▶ **What this task involves**:
Could each entry below be written out exactly, with every picture dropped?
===== Task material =====
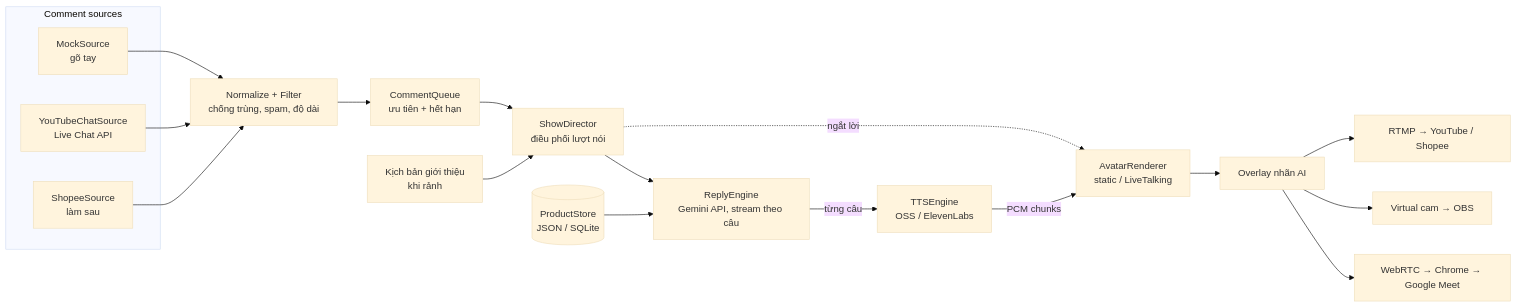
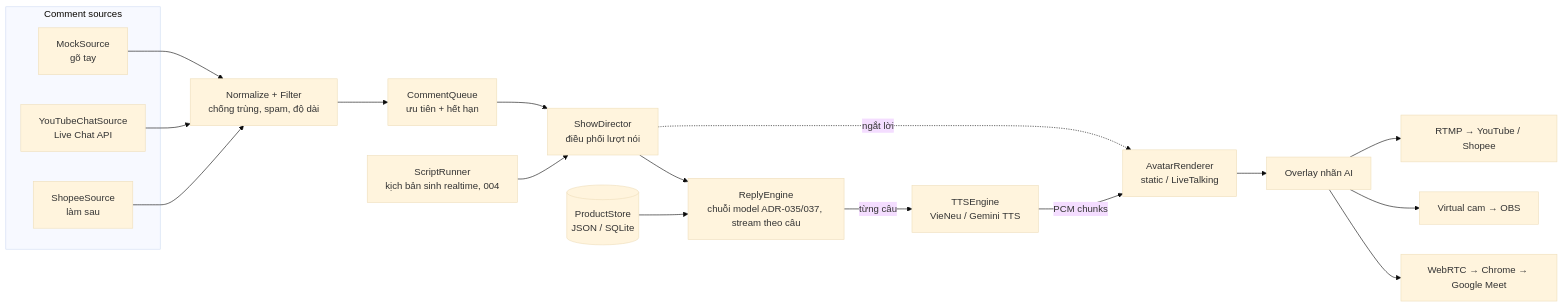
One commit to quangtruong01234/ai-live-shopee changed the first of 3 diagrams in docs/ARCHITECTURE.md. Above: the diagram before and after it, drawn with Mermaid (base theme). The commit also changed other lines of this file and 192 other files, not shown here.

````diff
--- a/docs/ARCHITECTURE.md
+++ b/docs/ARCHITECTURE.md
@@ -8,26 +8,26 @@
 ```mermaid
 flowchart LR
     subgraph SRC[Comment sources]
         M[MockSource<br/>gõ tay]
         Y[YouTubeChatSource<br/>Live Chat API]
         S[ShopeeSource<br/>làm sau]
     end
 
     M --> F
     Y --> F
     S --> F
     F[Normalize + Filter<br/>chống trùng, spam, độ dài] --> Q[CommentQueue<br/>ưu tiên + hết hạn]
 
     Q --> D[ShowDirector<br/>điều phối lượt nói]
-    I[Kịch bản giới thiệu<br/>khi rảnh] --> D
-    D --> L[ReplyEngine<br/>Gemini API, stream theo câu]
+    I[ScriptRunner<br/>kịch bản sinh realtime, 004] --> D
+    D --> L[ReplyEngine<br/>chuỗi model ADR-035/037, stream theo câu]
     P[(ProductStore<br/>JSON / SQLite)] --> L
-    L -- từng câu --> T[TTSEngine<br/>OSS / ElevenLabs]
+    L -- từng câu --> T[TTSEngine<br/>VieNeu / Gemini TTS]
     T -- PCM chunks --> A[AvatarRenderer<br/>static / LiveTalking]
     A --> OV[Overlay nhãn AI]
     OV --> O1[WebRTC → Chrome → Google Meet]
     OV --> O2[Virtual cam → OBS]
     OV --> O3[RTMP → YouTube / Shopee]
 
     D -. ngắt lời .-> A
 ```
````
=====
▶ **Written response**:
One commit to quangtruong01234/ai-live-shopee changed the first of 3 diagrams in docs/ARCHITECTURE.md. Above: the diagram before and after it, drawn with Mermaid (base theme). The commit also changed other lines of this file and 192 other files, not shown here.

````diff
--- a/docs/ARCHITECTURE.md
+++ b/docs/ARCHITECTURE.md
@@ -8,26 +8,26 @@
 ```mermaid
 flowchart LR
     subgraph SRC[Comment sources]
         M[MockSource<br/>gõ tay]
         Y[YouTubeChatSource<br/>Live Chat API]
         S[ShopeeSource<br/>làm sau]
     end
 
     M --> F
     Y --> F
     S --> F
     F[Normalize + Filter<br/>chống trùng, spam, độ dài] --> Q[CommentQueue<br/>ưu tiên + hết hạn]
 
     Q --> D[ShowDirector<br/>điều phối lượt nói]
-    I[Kịch bản giới thiệu<br/>khi rảnh] --> D
-    D --> L[ReplyEngine<br/>Gemini API, stream theo câu]
+    I[ScriptRunner<br/>kịch bản sinh realtime, 004] --> D
+    D --> L[ReplyEngine<br/>chuỗi model ADR-035/037, stream theo câu]
     P[(ProductStore<br/>JSON / SQLite)] --> L
-    L -- từng câu --> T[TTSEngine<br/>OSS / ElevenLabs]
+    L -- từng câu --> T[TTSEngine<br/>VieNeu / Gemini TTS]
     T -- PCM chunks --> A[AvatarRenderer<br/>static / LiveTalking]
     A --> OV[Overlay nhãn AI]
     OV --> O1[WebRTC → Chrome → Google Meet]
     OV --> O2[Virtual cam → OBS]
     OV --> O3[RTMP → YouTube / Shopee]
 
     D -. ngắt lời .-> A
 ```
````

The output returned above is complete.